Reference
1 *Jesse Klapholz; High Polymer Piezo Film in Electroacoustical Transducer Applications; Presented at 79th Convention; Oct. 12 16, 1985; pp. 1 19.
2Jesse Klapholz; High Polymer Piezo Film in Electroacoustical Transducer Applications; Presented at 79th Convention; Oct. 12-16, 1985; pp. 1-19.
3 *Masahiko Tamura et al.; Electroacoustic Transducers with Piezoelectric High Polymer Films; Sep. 10, 1974; pp. 21 26.
4Masahiko Tamura et al.; Electroacoustic Transducers with Piezoelectric High Polymer Films; Sep. 10, 1974; pp. 21-26.
5 *S. Edelman et al.; Forum Sep., 1976; vol. 24, No. 7 pp. 577 578.
6S. Edelman et al.; Forum Sep., 1976; vol. 24, No. 7 pp. 577-578.
Referenced by
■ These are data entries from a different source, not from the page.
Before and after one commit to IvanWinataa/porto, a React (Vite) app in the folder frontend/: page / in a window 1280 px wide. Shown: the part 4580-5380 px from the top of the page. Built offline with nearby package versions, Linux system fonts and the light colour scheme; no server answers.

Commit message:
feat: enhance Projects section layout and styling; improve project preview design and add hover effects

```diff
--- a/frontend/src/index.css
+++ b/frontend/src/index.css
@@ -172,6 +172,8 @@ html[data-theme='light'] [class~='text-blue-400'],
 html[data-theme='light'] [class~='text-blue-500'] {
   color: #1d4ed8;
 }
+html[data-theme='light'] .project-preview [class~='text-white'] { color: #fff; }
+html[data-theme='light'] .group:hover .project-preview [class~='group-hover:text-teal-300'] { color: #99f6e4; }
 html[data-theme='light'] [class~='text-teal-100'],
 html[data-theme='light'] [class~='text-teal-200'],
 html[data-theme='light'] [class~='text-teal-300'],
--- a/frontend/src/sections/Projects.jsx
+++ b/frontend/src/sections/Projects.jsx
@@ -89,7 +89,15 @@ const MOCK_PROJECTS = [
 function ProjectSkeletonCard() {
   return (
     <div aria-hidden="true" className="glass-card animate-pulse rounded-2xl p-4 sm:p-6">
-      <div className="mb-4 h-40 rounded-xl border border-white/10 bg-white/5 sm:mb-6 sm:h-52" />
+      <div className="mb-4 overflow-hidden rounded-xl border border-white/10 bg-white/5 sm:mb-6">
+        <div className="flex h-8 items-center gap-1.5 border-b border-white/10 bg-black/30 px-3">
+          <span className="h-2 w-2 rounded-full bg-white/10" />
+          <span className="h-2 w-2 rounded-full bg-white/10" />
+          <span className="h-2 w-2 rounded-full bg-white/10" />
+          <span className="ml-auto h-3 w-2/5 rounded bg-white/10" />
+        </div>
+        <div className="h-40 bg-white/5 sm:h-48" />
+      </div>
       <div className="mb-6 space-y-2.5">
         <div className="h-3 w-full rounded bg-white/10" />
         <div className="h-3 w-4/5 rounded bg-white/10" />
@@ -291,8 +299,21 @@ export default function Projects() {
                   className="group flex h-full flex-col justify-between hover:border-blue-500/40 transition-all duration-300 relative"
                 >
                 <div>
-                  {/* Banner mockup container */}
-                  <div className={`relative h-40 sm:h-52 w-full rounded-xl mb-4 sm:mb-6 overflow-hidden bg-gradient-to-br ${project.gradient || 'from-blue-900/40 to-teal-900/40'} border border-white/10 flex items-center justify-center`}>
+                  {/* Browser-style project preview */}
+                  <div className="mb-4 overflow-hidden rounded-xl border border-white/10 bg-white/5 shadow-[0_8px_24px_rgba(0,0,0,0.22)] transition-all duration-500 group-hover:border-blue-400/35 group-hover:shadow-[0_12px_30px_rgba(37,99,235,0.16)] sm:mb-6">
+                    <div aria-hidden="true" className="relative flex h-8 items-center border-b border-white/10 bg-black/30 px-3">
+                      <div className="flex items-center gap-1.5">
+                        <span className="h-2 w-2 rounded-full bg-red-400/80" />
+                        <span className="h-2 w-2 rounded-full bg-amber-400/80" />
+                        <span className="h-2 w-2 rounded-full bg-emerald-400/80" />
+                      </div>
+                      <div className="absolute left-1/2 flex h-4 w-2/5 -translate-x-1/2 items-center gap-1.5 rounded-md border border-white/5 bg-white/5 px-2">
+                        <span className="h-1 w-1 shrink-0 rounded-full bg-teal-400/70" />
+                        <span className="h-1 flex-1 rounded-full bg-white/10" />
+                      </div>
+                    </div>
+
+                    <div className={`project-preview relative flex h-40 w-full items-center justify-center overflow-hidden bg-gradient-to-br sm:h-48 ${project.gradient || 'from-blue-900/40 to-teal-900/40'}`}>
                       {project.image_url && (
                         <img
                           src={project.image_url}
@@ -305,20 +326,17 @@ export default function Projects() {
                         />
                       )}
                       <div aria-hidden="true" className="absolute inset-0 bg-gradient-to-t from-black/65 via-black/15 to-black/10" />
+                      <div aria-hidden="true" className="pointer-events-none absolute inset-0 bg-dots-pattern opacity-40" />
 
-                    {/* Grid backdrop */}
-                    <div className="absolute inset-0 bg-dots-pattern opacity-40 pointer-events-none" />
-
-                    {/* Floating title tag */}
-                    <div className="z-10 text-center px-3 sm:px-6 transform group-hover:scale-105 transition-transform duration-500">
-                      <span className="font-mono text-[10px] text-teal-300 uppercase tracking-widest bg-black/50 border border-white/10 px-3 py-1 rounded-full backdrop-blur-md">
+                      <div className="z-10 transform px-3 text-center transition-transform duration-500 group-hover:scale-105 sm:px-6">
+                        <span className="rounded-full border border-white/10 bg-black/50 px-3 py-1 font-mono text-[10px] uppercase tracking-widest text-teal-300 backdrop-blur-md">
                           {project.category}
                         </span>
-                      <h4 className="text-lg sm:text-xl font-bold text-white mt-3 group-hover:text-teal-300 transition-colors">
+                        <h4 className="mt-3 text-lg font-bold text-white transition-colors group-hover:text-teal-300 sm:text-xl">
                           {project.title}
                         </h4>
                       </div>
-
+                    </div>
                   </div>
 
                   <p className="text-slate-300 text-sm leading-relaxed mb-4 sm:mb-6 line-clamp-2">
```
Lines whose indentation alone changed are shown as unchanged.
Citing PatentFiling datePublication dateApplicantTitle
US5321332 *Nov 12, 1992Jun 14, 1994The Whitaker CorporationWideband ultrasonic transducer
US5444324 *Jul 25, 1994Aug 22, 1995Western Atlas International, Inc.Mechanically amplified piezoelectric acoustic transducer
US5802195 *Jan 13, 1997Sep 1, 1998The United States Of America As Represented By The Administrator Of The National Aeronautics And Space AdministrationHigh displacement solid state ferroelectric loudspeaker
US5802196 *Dec 4, 1996Sep 1, 1998Murata Manufacturing Co., Ltd.Speaker for radiating sound waves in all directions relative to a speaker supporting surface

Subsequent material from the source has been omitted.